Tuition would be capped at 2 percent the next two years for the MnSCU system, while U of M hikes would be capped at $300 a year.

Email newsletter signup

Rep. Jeanne Poppe (DFL-Austin), a member of the Higher Education Committee and counselor at Riverland Community College, said this bill reduces funding at the administrative level, but is still a “short-term opportunity.”

“The money that’s spent by the students and the state is used for education for the students and not just the administration,” Poppe said Thursday. “The students have been paying the bulk to our state government.

“I’m pleased with the bill as it stands now,” she said.

Poppe, a proponent of capping tuition as more and more families can longer afford to send their children to college, said higher education is now “inaccessible.”

Even community colleges in Minnesota are among the highest-priced in the country, she said.

“We are leaving behind a generation of students,” Poppe said. “Higher education is one of those areas I think is critical to the economic stability of our state.”

In the past, students have paid 30 percent of their college costs, while the state picked up the other 70 percent.

Now, Poppe said, it’s much closer to a 50/50 split.

“The subsidy the state provides to higher education has been reduced significantly,” she said. “We’ve got less dollars on the table to begin with. You either add to lose dollars on the table or take away.”

Both the House and Senate have their version of the higher ed bill. A conference committee will be named, and will debate what will be accepted for language and spending. The bill will then come before the House and Senate for approval, followed by the governor.

Poppe believes the governor will likely sign the bill; however, she is concerned he will not raise taxes.

The House has proposed a $1.5 billion tax increase to fill the $6.4 billion deficit, while the Senate has proposed a $2.2 billion increase. Gov. Tim Pawlenty wants to use $1 billion in bonding dollars to fill the budget gap, what Poppe calls a “not very fiscally-sound way.”

“We’re putting our rent on the credit card,” she said. “If that doesn’t get figured out … it’s kind of the cart before the horse. It’s frustrating.

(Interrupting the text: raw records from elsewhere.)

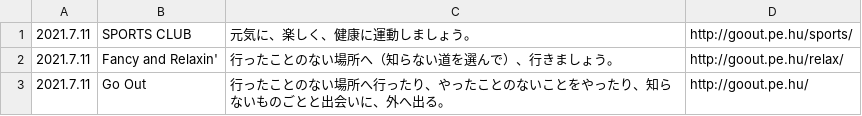
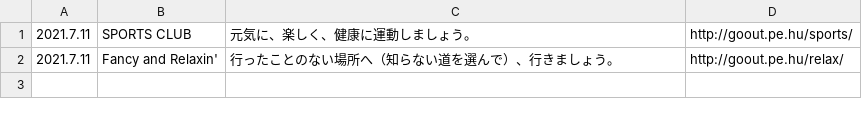
Before and after one commit to chottocrazy/cando, a CSV file: goout/contents.csv, drawn as a sheet; the diff names each change by its address in the sheet, - before the commit and + after, or states it on an @@ line.

Commit message:
goout

```diff
--- a/goout/contents.csv
+++ b/goout/contents.csv
-row 3: 2021.7.11 | Go Out | 行ったことのない場所へ行ったり、やったことのないことをやったり、知らないものごとと出会いに、外へ出る。 | http://goout.pe.hu/
```
Also changed, not shown: 1 other file.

“We are in such a crisis situation,” Poppe said. “We are trying to figure out every way to come out of this.”

Poppe said at this point, she believes it is going to be “very difficult” to have the session wrapped up by the May 18 deadline.